- **Work to be completed**:
Every line in the records below with the string "option" needs to be copied out.

:::::

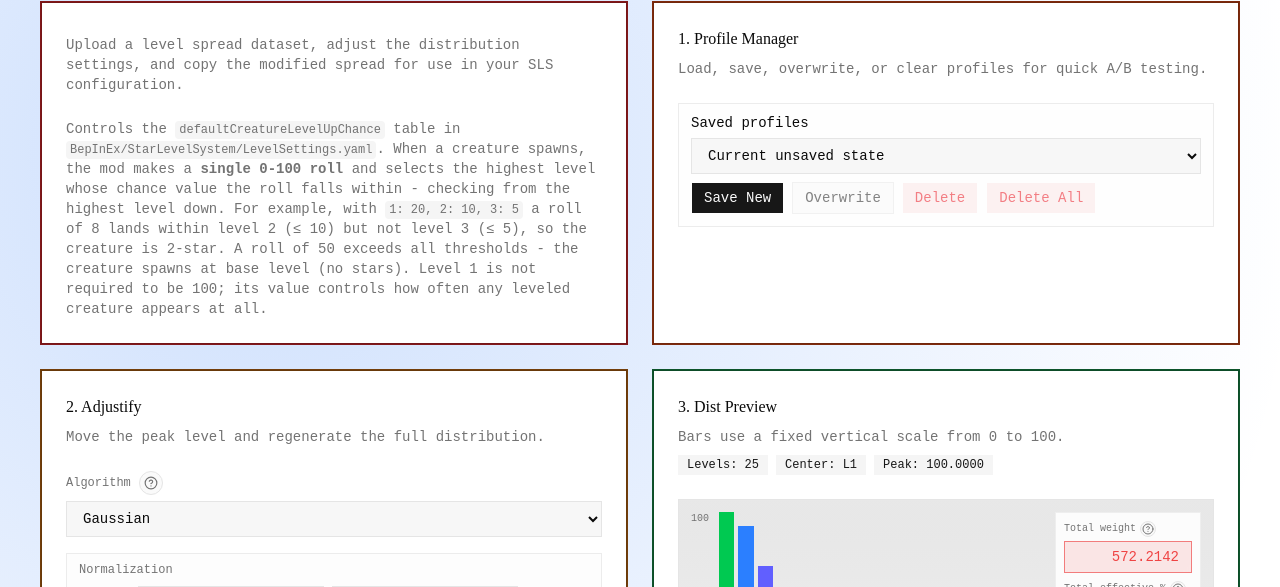
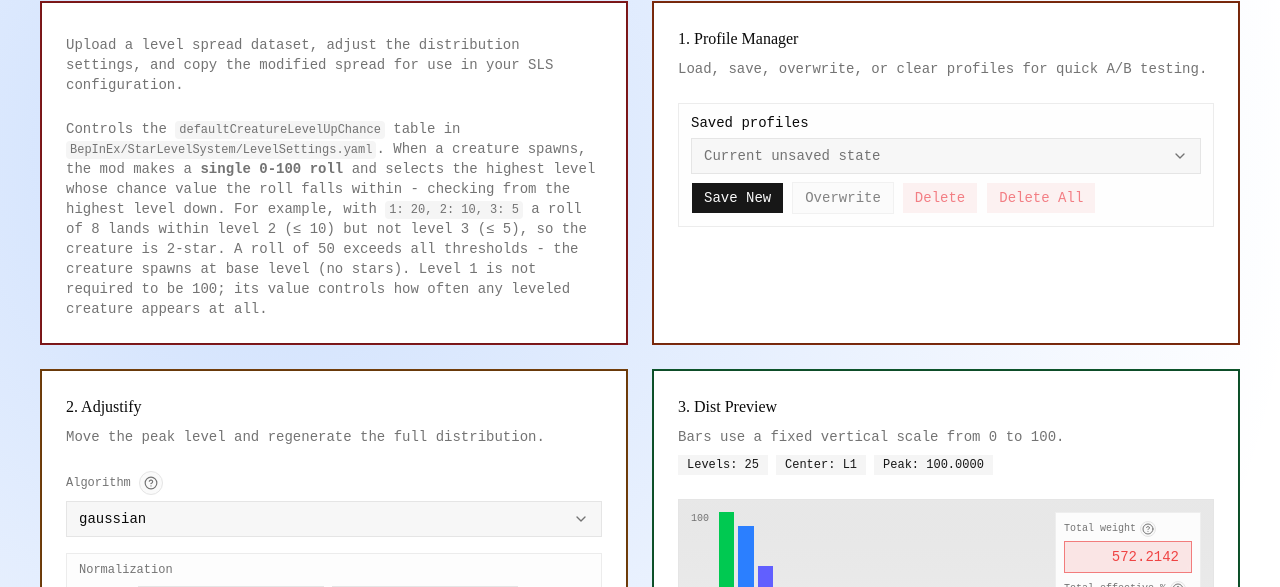
Before and after one commit to dsthedev/slslevelspreadtool, a React (Vite) app: page / in a window 1280 px wide. Shown: the part 115-702 px from the top of the page. Built offline with nearby package versions, Linux system fonts and the light colour scheme.

Commit message:
feat: replace native select elements with custom Select component for improved UI consistency

```diff
--- a/src/components/levelupchance/algorithm-select.tsx
+++ b/src/components/levelupchance/algorithm-select.tsx
@@ -1,6 +1,13 @@
 import { Popover } from "@base-ui/react/popover"
 import { CircleHelp } from "lucide-react"
 
+import {
+  Select,
+  SelectContent,
+  SelectItem,
+  SelectTrigger,
+  SelectValue,
+} from "@/components/ui/select"
 import { Label } from "@/components/ui/label"
 import { cn } from "@/lib/utils"
 
@@ -66,18 +73,18 @@
           </Popover.Portal>
         </Popover.Root>
       </div>
-      <select
-        id="algorithm-select"
-        value={value}
-        onChange={(event) => onChange(event.target.value)}
-        className="h-9 w-full rounded-4xl border border-input bg-input/30 px-3 text-sm outline-none transition-colors focus-visible:border-ring focus-visible:ring-[3px] focus-visible:ring-ring/50"
-      >
-        {options.map((option) => (
-          <option key={option.value} value={option.value}>
-            {option.label}
-          </option>
-        ))}
-      </select>
+      <Select value={value} onValueChange={onChange}>
+        <SelectTrigger id="algorithm-select" className='w-full'>
+          <SelectValue />
+        </SelectTrigger>
+        <SelectContent>
+          {options.map((option) => (
+            <SelectItem key={option.value} value={option.value}>
+              {option.label}
+            </SelectItem>
+          ))}
+        </SelectContent>
+      </Select>
     </div>
   )
 }
--- a/src/components/levelupchance/dataset-editor.tsx
+++ b/src/components/levelupchance/dataset-editor.tsx
@@ -10,6 +10,13 @@
 } from "@/components/ui/card"
 import { Label } from "@/components/ui/label"
 import { Textarea } from "@/components/ui/textarea"
+import {
+  Select,
+  SelectContent,
+  SelectItem,
+  SelectTrigger,
+  SelectValue,
+} from "@/components/ui/select"
 import { cn } from "@/lib/utils"
 
 type DatasetEditorProps = {
@@ -57,6 +64,10 @@
   className,
 }: ProfileManagerCardProps) {
   const hasSelectedProfile = selectedProfileId !== null
+  const selectedProfileName =
+    selectedProfileId === null || selectedProfileId === ""
+      ? "Current unsaved state"
+      : savedProfiles.find((p) => p.id === selectedProfileId)?.name ?? selectedProfileId
 
   return (
     <Card className={cn("h-full", className)}>
@@ -69,19 +80,19 @@
       <CardContent className="flex h-full flex-col gap-4">
         <div className="space-y-2 rounded-xl border border-border/70 bg-muted/15 p-3">
           <Label htmlFor="saved-profile-select">Saved profiles</Label>
-          <select
-            id="saved-profile-select"
-            value={selectedProfileId ?? ""}
-            onChange={(event) => onSelectProfile(event.target.value)}
-            className="h-9 w-full rounded-4xl border border-input bg-input/30 px-3 text-sm outline-none transition-colors focus-visible:border-ring focus-visible:ring-[3px] focus-visible:ring-ring/50"
-          >
-            <option value="">Current unsaved state</option>
-            {savedProfiles.map((profile) => (
-              <option key={profile.id} value={profile.id}>
-                {profile.name}
-              </option>
-            ))}
-          </select>
+          <Select value={selectedProfileId ?? ""} onValueChange={onSelectProfile}>
+            <SelectTrigger id="saved-profile-select" className="w-full">
+              <SelectValue placeholder={selectedProfileName} />
+            </SelectTrigger>
+            <SelectContent>
+              <SelectItem value="">Current unsaved state</SelectItem>
+              {savedProfiles.map((profile) => (
+                <SelectItem key={profile.id} value={profile.id}>
+                  {profile.name}
+                </SelectItem>
+              ))}
+            </SelectContent>
+          </Select>
           <div className="flex flex-wrap gap-2">
             <Button size="sm" onClick={onSaveNewProfile}>
               Save New
--- /dev/null
+++ b/src/components/ui/select.tsx
@@ -0,0 +1,202 @@
+import * as React from "react"
+import { Select as SelectPrimitive } from "@base-ui/react/select"
+
+import { cn } from "@/lib/utils"
+import { ChevronDownIcon, CheckIcon, ChevronUpIcon } from "lucide-react"
+
+const Select = SelectPrimitive.Root
+
+function SelectGroup({ className, ...props }: SelectPrimitive.Group.Props) {
+  return (
+    <SelectPrimitive.Group
+      data-slot="select-group"
+      className={cn("scroll-my-1 p-1", className)}
+      {...props}
+    />
+  )
+}
+
+function SelectValue({ className, ...props }: SelectPrimitive.Value.Props) {
+  return (
+    <SelectPrimitive.Value
+      data-slot="select-value"
+      className={cn("flex flex-1 text-left", className)}
+      {...props}
+    />
+  )
+}
+
+function SelectTrigger({
+  className,
+  size = "default",
+  children,
+  ...props
+}: SelectPrimitive.Trigger.Props & {
+  size?: "sm" | "default"
+}) {
+  return (
+    <SelectPrimitive.Trigger
+      data-slot="select-trigger"
+      data-size={size}
+      className={cn(
+        "flex w-fit items-center justify-between gap-1.5 rounded-4xl border border-input bg-input/30 px-3 py-2 text-sm whitespace-nowrap transition-colors outline-none focus-visible:border-ring focus-visible:ring-[3px] focus-visible:ring-ring/50 disabled:cursor-not-allowed disabled:opacity-50 aria-invalid:border-destructive aria-invalid:ring-[3px] aria-invalid:ring-destructive/20 data-placeholder:text-muted-foreground data-[size=default]:h-9 data-[size=sm]:h-8 *:data-[slot=select-value]:line-clamp-1 *:data-[slot=select-value]:flex *:data-[slot=select-value]:items-center *:data-[slot=select-value]:gap-1.5 dark:hover:bg-input/50 dark:aria-invalid:border-destructive/50 dark:aria-invalid:ring-destructive/40 [&_svg]:pointer-events-none [&_svg]:shrink-0 [&_svg:not([class*='size-'])]:size-4",
+        className
+      )}
+      {...props}
+    >
+      {children}
+      <SelectPrimitive.Icon
+        render={
+          <ChevronDownIcon className="pointer-events-none size-4 text-muted-foreground" />
+        }
+      />
+    </SelectPrimitive.Trigger>
+  )
+}
+
+function SelectContent({
+  className,
+  children,
+  side = "bottom",
+  sideOffset = 4,
+  align = "center",
+  alignOffset = 0,
+  alignItemWithTrigger = true,
+  ...props
+}: SelectPrimitive.Popup.Props &
+  Pick<
+    SelectPrimitive.Positioner.Props,
+    "align" | "alignOffset" | "side" | "sideOffset" | "alignItemWithTrigger"
+  >) {
+  return (
+    <SelectPrimitive.Portal>
+      <SelectPrimitive.Positioner
+        side={side}
+        sideOffset={sideOffset}
+        align={align}
+        alignOffset={alignOffset}
+        alignItemWithTrigger={alignItemWithTrigger}
+        className="isolate z-50"
+      >
+        <SelectPrimitive.Popup
+          data-slot="select-content"
+          data-align-trigger={alignItemWithTrigger}
+          className={cn("isolate z-50 max-h-(--available-height) w-(--anchor-width) min-w-36 origin-(--transform-origin) overflow-x-hidden overflow-y-auto rounded-2xl text-popover-foreground shadow-2xl ring-1 ring-foreground/5 duration-100 data-[align-trigger=true]:animate-none data-[side=bottom]:slide-in-from-top-2 data-[side=inline-end]:slide-in-from-left-2 data-[side=inline-start]:slide-in-from-right-2 data-[side=left]:slide-in-from-right-2 data-[side=right]:slide-in-from-left-2 data-[side=top]:slide-in-from-bottom-2 data-open:animate-in data-open:fade-in-0 data-open:zoom-in-95 data-closed:animate-out data-closed:fade-out-0 data-closed:zoom-out-95 animate-none! relative bg-popover/70 before:pointer-events-none before:absolute before:inset-0 before:-z-1 before:rounded-[inherit] before:backdrop-blur-2xl before:backdrop-saturate-150 **:data-[slot$=-item]:focus:bg-foreground/10 **:data-[slot$=-item]:data-highlighted:bg-foreground/10 **:data-[slot$=-separator]:bg-foreground/5 **:data-[slot$=-trigger]:focus:bg-foreground/10 **:data-[slot$=-trigger]:aria-expanded:bg-foreground/10! **:data-[variant=destructive]:focus:bg-foreground/10! **:data-[variant=destructive]:text-accent-foreground! **:data-[variant=destructive]:**:text-accent-foreground!", className )}
+          {...props}
+        >
+          <SelectScrollUpButton />
+          <SelectPrimitive.List>{children}</SelectPrimitive.List>
+          <SelectScrollDownButton />
+        </SelectPrimitive.Popup>
+      </SelectPrimitive.Positioner>
+    </SelectPrimitive.Portal>
+  )
+}
+
+function SelectLabel({
+  className,
+  ...props
+}: SelectPrimitive.GroupLabel.Props) {
+  return (
+    <SelectPrimitive.GroupLabel
+      data-slot="select-label"
+      className={cn("px-3 py-2.5 text-xs text-muted-foreground", className)}
+      {...props}
+    />
+  )
+}
+
+function SelectItem({
+  className,
+  children,
+  ...props
+}: SelectPrimitive.Item.Props) {
+  return (
+    <SelectPrimitive.Item
+      data-slot="select-item"
+      className={cn(
+        "relative flex w-full cursor-default items-center gap-2.5 rounded-xl py-2 pr-8 pl-3 text-sm outline-hidden select-none focus:bg-accent focus:text-accent-foreground not-data-[variant=destructive]:focus:**:text-accent-foreground data-disabled:pointer-events-none data-disabled:opacity-50 [&_svg]:pointer-events-none [&_svg]:shrink-0 [&_svg:not([class*='size-'])]:size-4 *:[span]:last:flex *:[span]:last:items-center *:[span]:last:gap-2",
+        className
+      )}
+      {...props}
+    >
+      <SelectPrimitive.ItemText className="flex flex-1 shrink-0 gap-2 whitespace-nowrap">
+        {children}
+      </SelectPrimitive.ItemText>
+      <SelectPrimitive.ItemIndicator
+        render={
+          <span className="pointer-events-none absolute right-2 flex size-4 items-center justify-center" />
+        }
+      >
+        <CheckIcon className="pointer-events-none" />
+      </SelectPrimitive.ItemIndicator>
+    </SelectPrimitive.Item>
+  )
+}
+
+function SelectSeparator({
+  className,
+  ...props
+}: SelectPrimitive.Separator.Props) {
+  return (
+    <SelectPrimitive.Separator
+      data-slot="select-separator"
+      className={cn(
+        "pointer-events-none -mx-1 my-1 h-px bg-border/50",
+        className
+      )}
+      {...props}
+    />
+  )
+}
+
+function SelectScrollUpButton({
+  className,
+  ...props
+}: React.ComponentProps<typeof SelectPrimitive.ScrollUpArrow>) {
+  return (
+    <SelectPrimitive.ScrollUpArrow
+      data-slot="select-scroll-up-button"
+      className={cn(
+        "top-0 z-10 flex w-full cursor-default items-center justify-center bg-popover py-1 [&_svg:not([class*='size-'])]:size-4",
+        className
+      )}
+      {...props}
+    >
+      <ChevronUpIcon
+      />
+    </SelectPrimitive.ScrollUpArrow>
+  )
+}
+
+function SelectScrollDownButton({
+  className,
+  ...props
+}: React.ComponentProps<typeof SelectPrimitive.ScrollDownArrow>) {
+  return (
+    <SelectPrimitive.ScrollDownArrow
+      data-slot="select-scroll-down-button"
+      className={cn(
+        "bottom-0 z-10 flex w-full cursor-default items-center justify-center bg-popover py-1 [&_svg:not([class*='size-'])]:size-4",
+        className
+      )}
+      {...props}
+    >
+      <ChevronDownIcon
+      />
+    </SelectPrimitive.ScrollDownArrow>
+  )
+}
+
+export {
+  Select,
+  SelectContent,
+  SelectGroup,
+  SelectItem,
+  SelectLabel,
+  SelectScrollDownButton,
+  SelectScrollUpButton,
+  SelectSeparator,
+  SelectTrigger,
+  SelectValue,
+}
```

:::::

- **Exercise result**:
-        {options.map((option) => (
-          <option key={option.value} value={option.value}>
-            {option.label}
-          </option>
+          {options.map((option) => (
+            <SelectItem key={option.value} value={option.value}>
+              {option.label}
-            <option value="">Current unsaved state</option>
-              <option key={profile.id} value={profile.id}>
-              </option>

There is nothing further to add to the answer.